Progesterone (P4) acts through different actuating pathways called genomic and non-genomic pathways. Here we investigated whether P4 regulates prostaglandin (PG) F2? (PGF) and PGE2 production in bovine endometrium through different pathways. Cultured endometrial cells were exposed to P4 for a short time (5-20min) or bovine serum albumin (BSA)-conjugated P4 (P4-BSA) for 24h. Progesterone treatment for 24h stimulated PGE2 production in epithelial cells, but suppressed both PGF and PGE2 production and the expression of PG-metabolising enzymes including phospholipase A2 (PLA2) and cyclooxygenase-2 (COX2) in stromal cells. Short-term (5-20min) P4 treatment did not affect PLA2 or COX2 transcript levels in either cell type. P4-BSA increased PGF and PGE2 production only in epithelial cells. Nuclear P4 receptor mRNA expression in endometrium was higher at the follicular phase than at the early- to mid-luteal stages, whereas membrane P4 receptor mRNA expression did not change throughout the oestrous cycle. The overall results suggest that P4 controls PG production by inhibiting enzymes via a genomic pathway and by stimulating signal transduction via a non-genomic pathway. Consequently, P4 may protect the corpus luteum by attenuating PGF production in stromal cells and by increasing PGE2 secretion from epithelial cells.

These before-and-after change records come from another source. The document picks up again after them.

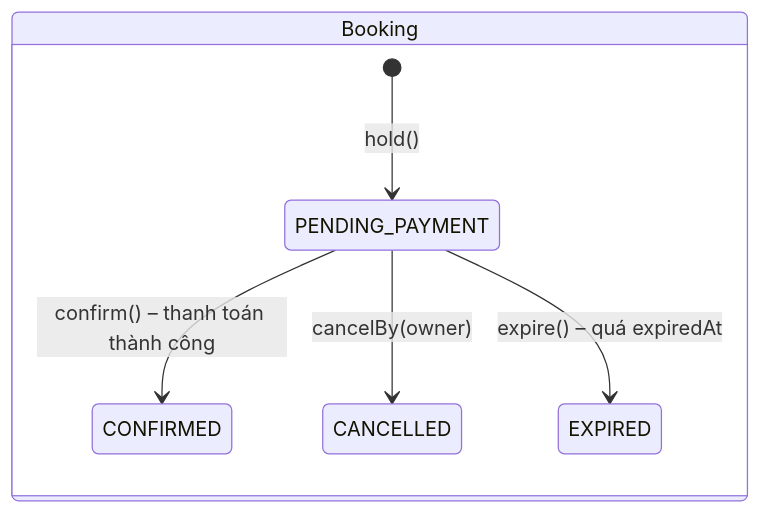
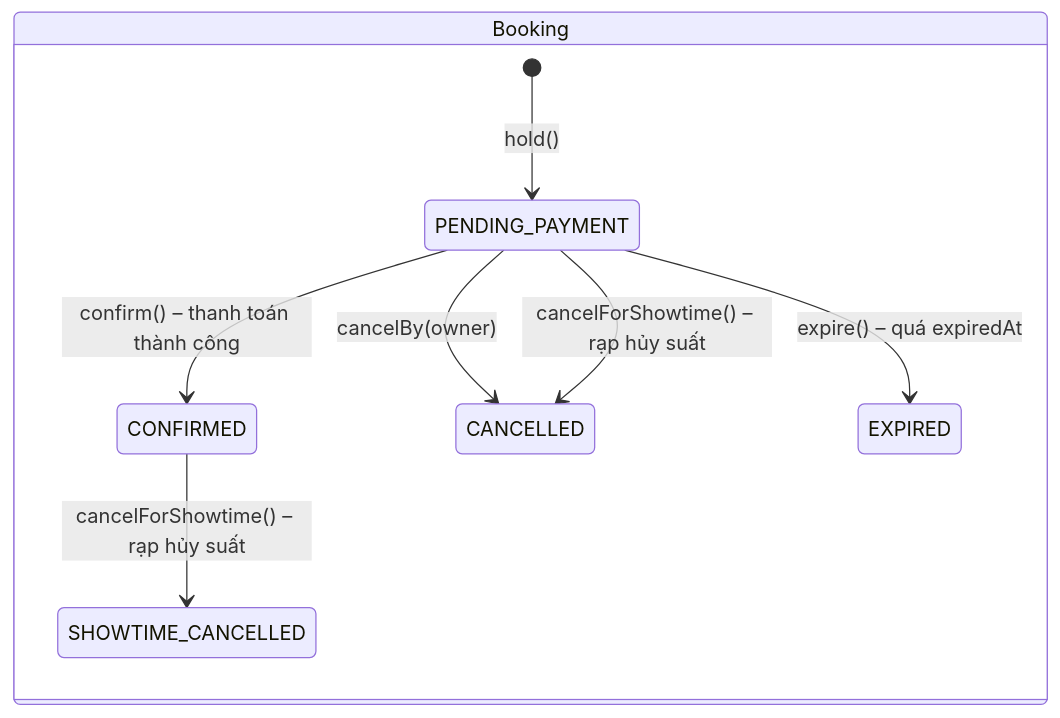
The first of 3 diagrams in docs/BOOKING_API.md (PhuNguyen12345/mss301-eMovie-ticket-booking-system-be), drawn with Mermaid before and after one commit. The commit also changed other lines of this file and 1 other file, not shown here.

First line of the commit message:
docs(booking): document cancelled showtimes

````diff
--- a/docs/BOOKING_API.md
+++ b/docs/BOOKING_API.md
@@ -456,10 +489,12 @@
 ```mermaid
 stateDiagram-v2
     direction LR
     state "Booking" as B {
         [*] --> PENDING_PAYMENT: hold()
         PENDING_PAYMENT --> CONFIRMED: confirm() – thanh toán thành công
         PENDING_PAYMENT --> CANCELLED: cancelBy(owner)
         PENDING_PAYMENT --> EXPIRED: expire() – quá expiredAt
+        PENDING_PAYMENT --> CANCELLED: cancelForShowtime() – rạp hủy suất
+        CONFIRMED --> SHOWTIME_CANCELLED: cancelForShowtime() – rạp hủy suất
     }
 ```
````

Genomic and nongenomic effects of steroids

genomic and nongenomic effects of steroids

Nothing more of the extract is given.